The Appengine specific API’s are well documented and thought out. Thereare a fewproprietary API’s for task management, datastore access and mailing. TheonesI tried worked very well.
The Admin console is awesome. It is easy to search and add data to thedatastore.There are good views of site traffic, and error logs. Its just generallyuseful.All without any setup.
Appengine isn’t Django. Its not even close. The important part is thatGoogleAppengine doesn’t provide any SQL database. This makes Django modelsincompatiblewith Appengine. Any existing Django application will require a decentamount ofported code to work properly. Djangoappengine from allbuttonspressed issupposedto get around this by providing a Django Model implementation on-top ofGoogleBigtable. For me it wasn’t without its flaws and probably isn’tproduction ready.
Domain setup is ugly. To set up domain hosting for Appengine you need touse aGoogle Appsaccount.This is confusing enough but while the Appengine Admin site is a joy theAppsconsole is clunky confusing and poor. It sullies an otherwise greatexperience.Besides, these are two fairly separate products, one is called GoogleAppengineand the other Google Apps. What went wrong in the naming department?
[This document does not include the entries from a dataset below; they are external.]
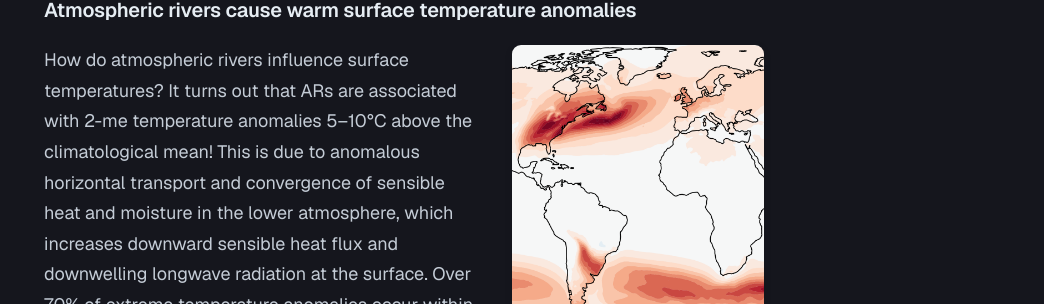
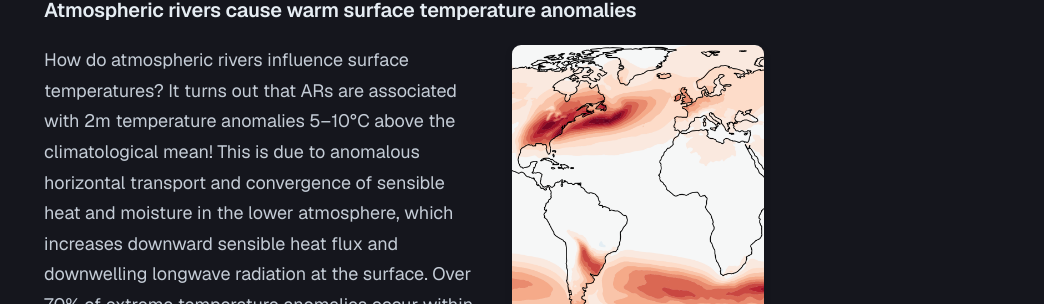
Before and after one commit to serenarscholz/serenarscholz.github.io, a Jekyll site: the page built from research.md, in a window 1280 px wide. Shown: the part 244-548 px from the top of the page, without its empty margins (236-1280 px from the left). Built offline with Jekyll 4.4.1, drawn with Linux system fonts in a browser that asks for light colours; some of the changed text lies outside the part shown.

Commit message:
Update research.md

```diff
--- a/research.md
+++ b/research.md
@@ -10,7 +10,7 @@ permalink: /research/
      alt="Net effect of 2m temperature anomalies associated with atmospheric rivers"
      style="float: right; width: 35%; margin: 0 0 1em 1.5em;">
 
-How do atmospheric rivers influence surface temperatures? It turns out that ARs are associated with 2-me temperature anomalies 5–10°C above the climatological mean! This is due to anomalous horizontal transport and convergence of sensible heat and moisture in the lower atmosphere, which increases downward sensible heat flux and downwelling longwave radiation at the surface. Over 70% of extreme temperature anomalies occur within ARs in large portions of the midlatitudes, and ARs are associated with moist heatwaves in many regions worldwide.
+How do atmospheric rivers influence surface temperatures? It turns out that ARs are associated with 2m temperature anomalies 5–10°C above the climatological mean! This is due to anomalous horizontal transport and convergence of sensible heat and moisture in the lower atmosphere, which increases downward sensible heat flux and downwelling longwave radiation at the surface. Over 70% of extreme temperature anomalies occur within ARs in large portions of the midlatitudes, and ARs are associated with moist heatwaves in many regions worldwide.
 <div style="clear: both;"></div>
 
 Scholz, S.R. and J.M. Lora (2024). [Atmospheric rivers cause warm winters and extreme heat events](https://doi.org/10.1038/s41586-024-08238-7). Nature v. 636, p. 640–646.\
```
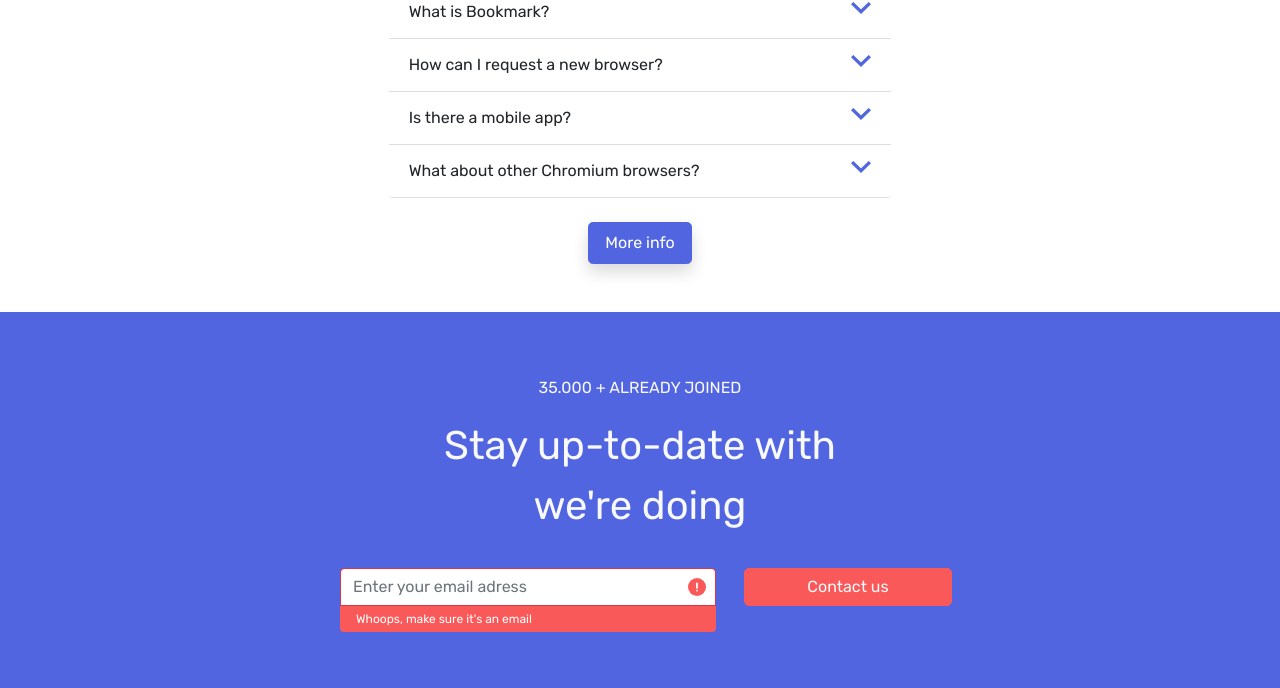
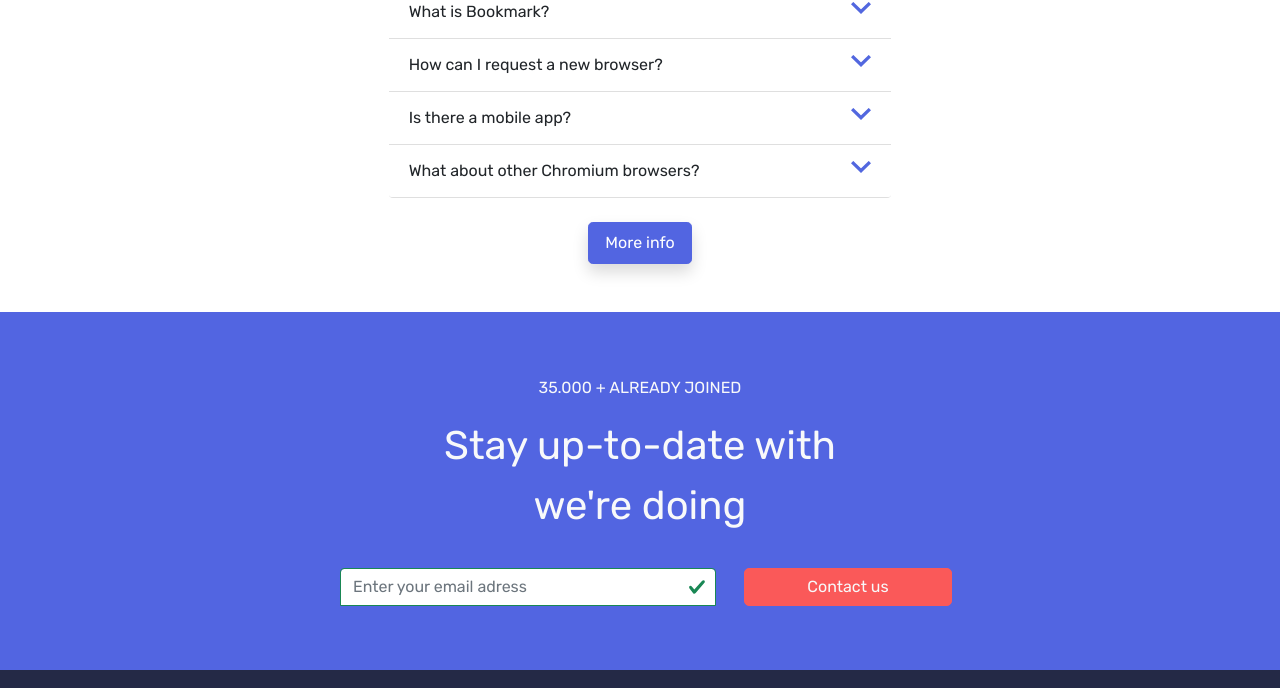
Before and after one commit to DidacBallabriga/Sprint2, a website: page index.html in a window 1280 px wide. Shown: the part 2441-3129 px from the top of the page. Drawn offline with nearby package versions, Linux system fonts and the light colour scheme.

Commit message:
fix required camp on form

```diff
--- a/index.html
+++ b/index.html
@@ -113,14 +113,12 @@
           <p class="m-2">We've got more browsers in the pipeline. Please do let us know if you've got a fovourite you'd like us to prioritze.</p>
         </div>
         <ul class="row ps-5 pe-5">
-
           <li class="card-body col-lg-1 text-center border-top-0 border shadow rounded ms-lg-5">
             <img class="mb-4 mt-4" src="./uploads/logo-chrome.svg" alt="">
             <h5 class="card-title">Add to Chrome</h5>
             <p class="card-text">Minimum version 62</p>
             <img class="img-fluid mb-3 mt-4" src="./uploads/bg-dots.svg" alt=""><br>
             <a href="#" class="btn btn-primary">Add & Install Extension</a>
-
         </li>
         <li class="card-body col-lg-1 text-center border-top-0 border shadow rounded ms-lg-3 me-lg-3 card2">
             <img class="mb-4 mt-4" src="./uploads/logo-firefox.svg" alt="">
@@ -128,7 +126,6 @@
             <p class="card-text">Minimum version 55</p>
             <img class="img-fluid mb-3 mt-4" src="./uploads/bg-dots.svg" alt=""><br>
             <a href="#" class="btn btn-primary">Add & Install Extension</a>
-
         </li>
         <li class="card-body col-lg-1 text-center border-top-0 border shadow rounded mb-5 me-lg-5 card3">
             <img class="mb-4 mt-4" src="./uploads/logo-opera.svg" alt="">
@@ -136,7 +133,6 @@
             <p class="card-text">Minimum version 46</p>
             <img class="img-fluid mb-3 mt-4" src="./uploads/bg-dots.svg" alt=""><br>
             <a href="#" class="btn btn-primary">Add & Install Extension</a>
-
         </li>
       </ul>
 <!––Ara toca desenvolupar l'apartat de FAQS:––>
@@ -204,22 +200,17 @@
         <div class="container-fluid col-lg-6 col-10 mt-5 mb-5 text-center">
           <p class="text-light fs-6">35.000 + ALREADY JOINED</p>
           <p class="text-light fs-1">Stay up-to-date with <br> we're doing</p>
-
-
-
         <form class="was-validated">
           <div class="mb-3 row">
             <div class="me-lg-3 col mt-3" >
-              <input placeholder="Enter your email adress" type="email" class="form-control" id="exampleInputEmail1" aria-describedby="emailHelp" required>
+              <input placeholder="Enter your email adress" type="email" class="form-control" id="exampleInputEmail1" aria-describedby="emailHelp">
               <div class="invalid-feedback text-start">Whoops, make sure it's an email</div>
             </div>
+
+
             <button type="submit" class="btn btn-secondary text-light col-lg-4 mt-3 fs-6 h-25">Contact us</button>
           </div>
         </form>
-
-
-
-
       </div>
     </div>
       <footer class="container-fluid footer2 p-4">
```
Google Appengine has no support for naked urls. These are of the form ‘foobar.com’.This is related to integration with Google Apps. Apps are deployed as an‘App’ on your Google Apps domain. This might be a dealbreaker for some.Forme it was just a great annoyance.
- Google Appengine does not provide a SQL server and its Bigtable datastore isa proprietary Google interface. This means that once your site is writtenanddeployed you may be locked-in to Googles servers for a very long time.
I have mixed feelings about Google Appengine. On the one hand it has servedto convinceme that cloud hosting is probably the best bet for future applicationdeployment. On theother hand I don’t believe I would choose Google to do so.
It probably isn’t suited for people who want to base their business aroundthe success of a large web application. More flexible hosting such as thatprovided by Rackspace and Amazonis a better bet. On the other hand its lack of an SQL server makes it fairlyuseless for existing Django or Java application deployment.
Its closely linked with Google Apps, probably theApps Marketplace, and hasAPI’s for using Google Accounts for authentication. If you want to hitchyourbusiness wagon eternally to Google it might be a good idea.
Perhaps the best use of Google Appengine would be for development of newbusiness centric, or intranet applications. There is some sort of by-userpricing available that might be great. The ease of setup and developmentwouldbe a help and the proprietary nature of the thing might not besuch a party killer.